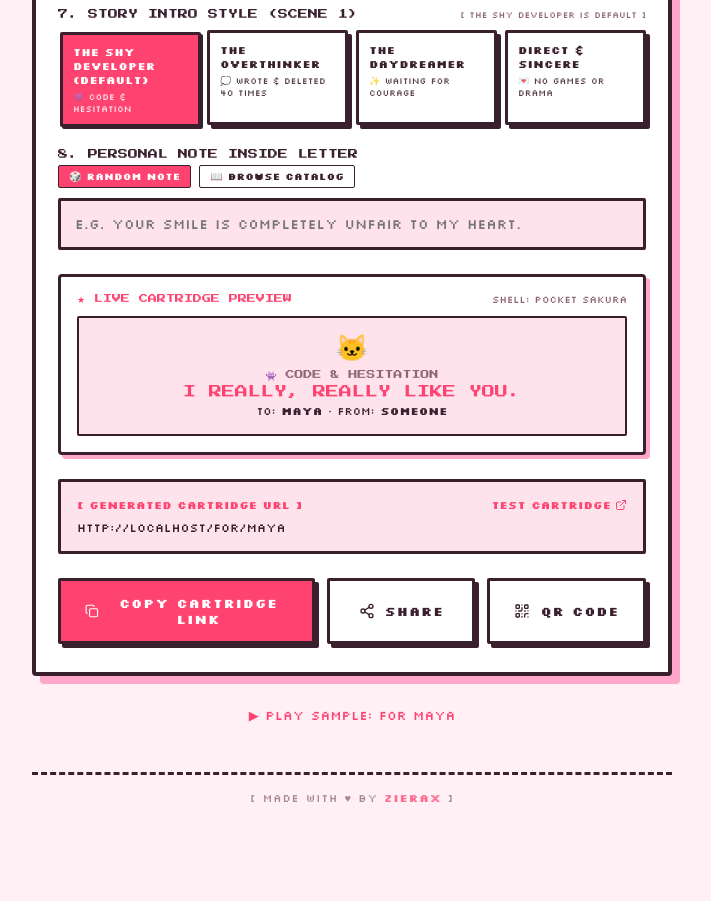
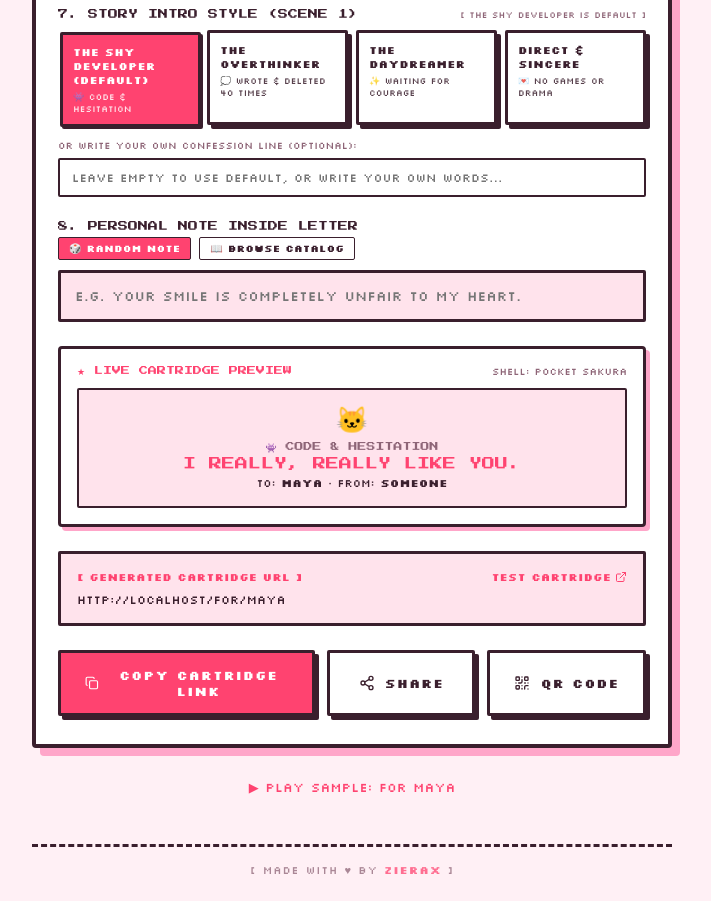
Before and after one commit to Zierax/I-Like-U, a React (Vite) app: page / in a window 1280 px wide. Shown: the part 940-1841 px from the top of the page, without its empty margins (288-999 px from the left). Before the commit the page ends 1769 px from the top, so only its background shows below. Built offline with nearby package versions, Linux system fonts and the light colour scheme.

Commit message:
fix(experience): resolve ScreenKeepsake crash and add custom confession override

```diff
--- a/src/pages/Experience.jsx
+++ b/src/pages/Experience.jsx
@@ -24,6 +24,7 @@ function useDecodedParams() {
   const display = sanitizeName(raw)
   const from = (search.get('from') || '').trim().slice(0, 32).replace(/[<>]/g, '')
   const customNote = (search.get('note') || '').trim().slice(0, 120).replace(/[<>]/g, '')
+  const customIntro = (search.get('intro_text') || '').trim().slice(0, 240).replace(/[<>]/g, '')
   const themeKey = search.get('theme') || 'blush'
   const modeKey = search.get('mode') || 'romantic'
   const stickerKey = search.get('sticker') || 'fragile'
@@ -34,11 +35,11 @@ function useDecodedParams() {
   const mode = getMode(modeKey)
   const intro = getDialogueIntro(introKey)
 
-  return { display, from, customNote, theme, mode, stickerKey, avatarKey, intro }
+  return { display, from, customNote, customIntro, theme, mode, stickerKey, avatarKey, intro }
 }
 
 export default function Experience() {
-  const { display, from, customNote, theme, mode, stickerKey, avatarKey, intro } = useDecodedParams()
+  const { display, from, customNote, customIntro, theme, mode, stickerKey, avatarKey, intro } = useDecodedParams()
   const [scene, setScene] = useState(0)
   const [soundEnabled, setSoundEnabled] = useState(true)
   const [bgmEnabled, setBgmEnabled] = useState(false)
@@ -186,6 +187,7 @@ export default function Experience() {
               theme={theme}
               mode={mode}
               intro={intro}
+              customIntro={customIntro}
               soundEnabled={soundEnabled}
               onNext={nextScene}
             />
@@ -395,11 +397,11 @@ function ScreenBoot({ display, from, theme, avatar = 'cat', soundEnabled, onPres
    SCREEN 1: SINCERE HONEST TALK
    (Using custom dialogue story & backspace hesitation effect)
 ========================================================= */
-function ScreenHonestTalk({ display, from, theme, mode, intro, soundEnabled, onNext }) {
+function ScreenHonestTalk({ display, from, theme, mode, intro, customIntro, soundEnabled, onNext }) {
   const tentativeText = intro?.tentativeText || mode.tentativeText
-  const honestTruth = intro?.honestTruth
+  const honestTruth = customIntro || (intro?.honestTruth
     ? intro.honestTruth(display, from)
-    : mode.honestTruth(display, from)
+    : mode.honestTruth(display, from))
 
   const [text, setText] = useState('')
   const [phase, setPhase] = useState('typing_tentative')
@@ -830,7 +832,7 @@ function ScreenLetterReveal({ display, customNote, theme, mode, onNext }) {
 /* =========================================================
    SCREEN 4: QUEST COMPLETE / FINAL KEEPSAKE
 ========================================================= */
-function ScreenKeepsake({ display, from, theme, avatar = 'cat', onRestart }) {
+function ScreenKeepsake({ display, from, theme, mode, avatar = 'kitty', onRestart }) {
   return (
     <motion.div
       initial={{ opacity: 0 }}
--- a/src/pages/Generator.jsx
+++ b/src/pages/Generator.jsx
@@ -18,6 +18,7 @@ export default function Generator() {
   const [selectedSticker, setSelectedSticker] = useState('fragile')
   const [selectedAvatar, setSelectedAvatar] = useState('kitty')
   const [selectedIntro, setSelectedIntro] = useState('dev')
+  const [customIntroText, setCustomIntroText] = useState('')
   const [copied, setCopied] = useState(false)
   const [showQR, setShowQR] = useState(false)
   const [showDirectory, setShowDirectory] = useState(false)
@@ -33,9 +34,10 @@ export default function Generator() {
       sticker: selectedSticker,
       avatar: selectedAvatar,
       intro: selectedIntro,
+      introText: customIntroText,
       note: customNote,
     })
-  }, [theirName, yourName, selectedTheme, selectedMode, selectedSticker, selectedAvatar, selectedIntro, customNote])
+  }, [theirName, yourName, selectedTheme, selectedMode, selectedSticker, selectedAvatar, selectedIntro, customIntroText, customNote])
 
   const origin = typeof window !== 'undefined' ? window.location.origin : ''
   const fullUrl = origin ? `${origin}${previewPath}` : previewPath
@@ -422,6 +424,30 @@ export default function Generator() {
                     )
                   })}
                 </div>
+
+                {/* Optional Custom Confession Override */}
+                <label style={{ display: 'grid', gap: 6, marginTop: 4 }}>
+                  <span className="font-silkscreen" style={{ fontSize: '10px', color: t.muted }}>
+                    OR WRITE YOUR OWN CONFESSION LINE (OPTIONAL):
+                  </span>
+                  <input
+                    value={customIntroText}
+                    onChange={(e) => setCustomIntroText(e.target.value)}
+                    placeholder="Leave empty to use default, or write your own words..."
+                    maxLength={180}
+                    className="font-silkscreen"
+                    style={{
+                      width: '100%',
+                      padding: '10px 12px',
+                      border: `2px solid ${t.border}`,
+                      background: '#FFFFFF',
+                      color: t.ink,
+                      fontSize: '12px',
+                      outline: 'none',
+                      borderRadius: 2,
+                    }}
+                  />
+                </label>
               </div>
 
               {/* Field 8: Secret Note with Randomizer & Catalog */}
```
Also changed, not shown: src/lib/theme.js.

* _What is being asked_
Please restate the entries word for word, with all pictures left out.

* _Exercise output_
Before and after one commit to Zierax/I-Like-U, a React (Vite) app: page / in a window 1280 px wide. Shown: the part 940-1841 px from the top of the page, without its empty margins (288-999 px from the left). Before the commit the page ends 1769 px from the top, so only its background shows below. Built offline with nearby package versions, Linux system fonts and the light colour scheme.

Commit message:
fix(experience): resolve ScreenKeepsake crash and add custom confession override

```diff
--- a/src/pages/Experience.jsx
+++ b/src/pages/Experience.jsx
@@ -24,6 +24,7 @@ function useDecodedParams() {
   const display = sanitizeName(raw)
   const from = (search.get('from') || '').trim().slice(0, 32).replace(/[<>]/g, '')
   const customNote = (search.get('note') || '').trim().slice(0, 120).replace(/[<>]/g, '')
+  const customIntro = (search.get('intro_text') || '').trim().slice(0, 240).replace(/[<>]/g, '')
   const themeKey = search.get('theme') || 'blush'
   const modeKey = search.get('mode') || 'romantic'
   const stickerKey = search.get('sticker') || 'fragile'
@@ -34,11 +35,11 @@ function useDecodedParams() {
   const mode = getMode(modeKey)
   const intro = getDialogueIntro(introKey)
 
-  return { display, from, customNote, theme, mode, stickerKey, avatarKey, intro }
+  return { display, from, customNote, customIntro, theme, mode, stickerKey, avatarKey, intro }
 }
 
 export default function Experience() {
-  const { display, from, customNote, theme, mode, stickerKey, avatarKey, intro } = useDecodedParams()
+  const { display, from, customNote, customIntro, theme, mode, stickerKey, avatarKey, intro } = useDecodedParams()
   const [scene, setScene] = useState(0)
   const [soundEnabled, setSoundEnabled] = useState(true)
   const [bgmEnabled, setBgmEnabled] = useState(false)
@@ -186,6 +187,7 @@ export default function Experience() {
               theme={theme}
               mode={mode}
               intro={intro}
+              customIntro={customIntro}
               soundEnabled={soundEnabled}
               onNext={nextScene}
             />
@@ -395,11 +397,11 @@ function ScreenBoot({ display, from, theme, avatar = 'cat', soundEnabled, onPres
    SCREEN 1: SINCERE HONEST TALK
    (Using custom dialogue story & backspace hesitation effect)
 ========================================================= */
-function ScreenHonestTalk({ display, from, theme, mode, intro, soundEnabled, onNext }) {
+function ScreenHonestTalk({ display, from, theme, mode, intro, customIntro, soundEnabled, onNext }) {
   const tentativeText = intro?.tentativeText || mode.tentativeText
-  const honestTruth = intro?.honestTruth
+  const honestTruth = customIntro || (intro?.honestTruth
     ? intro.honestTruth(display, from)
-    : mode.honestTruth(display, from)
+    : mode.honestTruth(display, from))
 
   const [text, setText] = useState('')
   const [phase, setPhase] = useState('typing_tentative')
@@ -830,7 +832,7 @@ function ScreenLetterReveal({ display, customNote, theme, mode, onNext }) {
 /* =========================================================
    SCREEN 4: QUEST COMPLETE / FINAL KEEPSAKE
 ========================================================= */
-function ScreenKeepsake({ display, from, theme, avatar = 'cat', onRestart }) {
+function ScreenKeepsake({ display, from, theme, mode, avatar = 'kitty', onRestart }) {
   return (
     <motion.div
       initial={{ opacity: 0 }}
--- a/src/pages/Generator.jsx
+++ b/src/pages/Generator.jsx
@@ -18,6 +18,7 @@ export default function Generator() {
   const [selectedSticker, setSelectedSticker] = useState('fragile')
   const [selectedAvatar, setSelectedAvatar] = useState('kitty')
   const [selectedIntro, setSelectedIntro] = useState('dev')
+  const [customIntroText, setCustomIntroText] = useState('')
   const [copied, setCopied] = useState(false)
   const [showQR, setShowQR] = useState(false)
   const [showDirectory, setShowDirectory] = useState(false)
@@ -33,9 +34,10 @@ export default function Generator() {
       sticker: selectedSticker,
       avatar: selectedAvatar,
       intro: selectedIntro,
+      introText: customIntroText,
       note: customNote,
     })
-  }, [theirName, yourName, selectedTheme, selectedMode, selectedSticker, selectedAvatar, selectedIntro, customNote])
+  }, [theirName, yourName, selectedTheme, selectedMode, selectedSticker, selectedAvatar, selectedIntro, customIntroText, customNote])
 
   const origin = typeof window !== 'undefined' ? window.location.origin : ''
   const fullUrl = origin ? `${origin}${previewPath}` : previewPath
@@ -422,6 +424,30 @@ export default function Generator() {
                     )
                   })}
                 </div>
+
+                {/* Optional Custom Confession Override */}
+                <label style={{ display: 'grid', gap: 6, marginTop: 4 }}>
+                  <span className="font-silkscreen" style={{ fontSize: '10px', color: t.muted }}>
+                    OR WRITE YOUR OWN CONFESSION LINE (OPTIONAL):
+                  </span>
+                  <input
+                    value={customIntroText}
+                    onChange={(e) => setCustomIntroText(e.target.value)}
+                    placeholder="Leave empty to use default, or write your own words..."
+                    maxLength={180}
+                    className="font-silkscreen"
+                    style={{
+                      width: '100%',
+                      padding: '10px 12px',
+                      border: `2px solid ${t.border}`,
+                      background: '#FFFFFF',
+                      color: t.ink,
+                      fontSize: '12px',
+                      outline: 'none',
+                      borderRadius: 2,
+                    }}
+                  />
+                </label>
               </div>
 
               {/* Field 8: Secret Note with Randomizer & Catalog */}
```
Also changed, not shown: src/lib/theme.js.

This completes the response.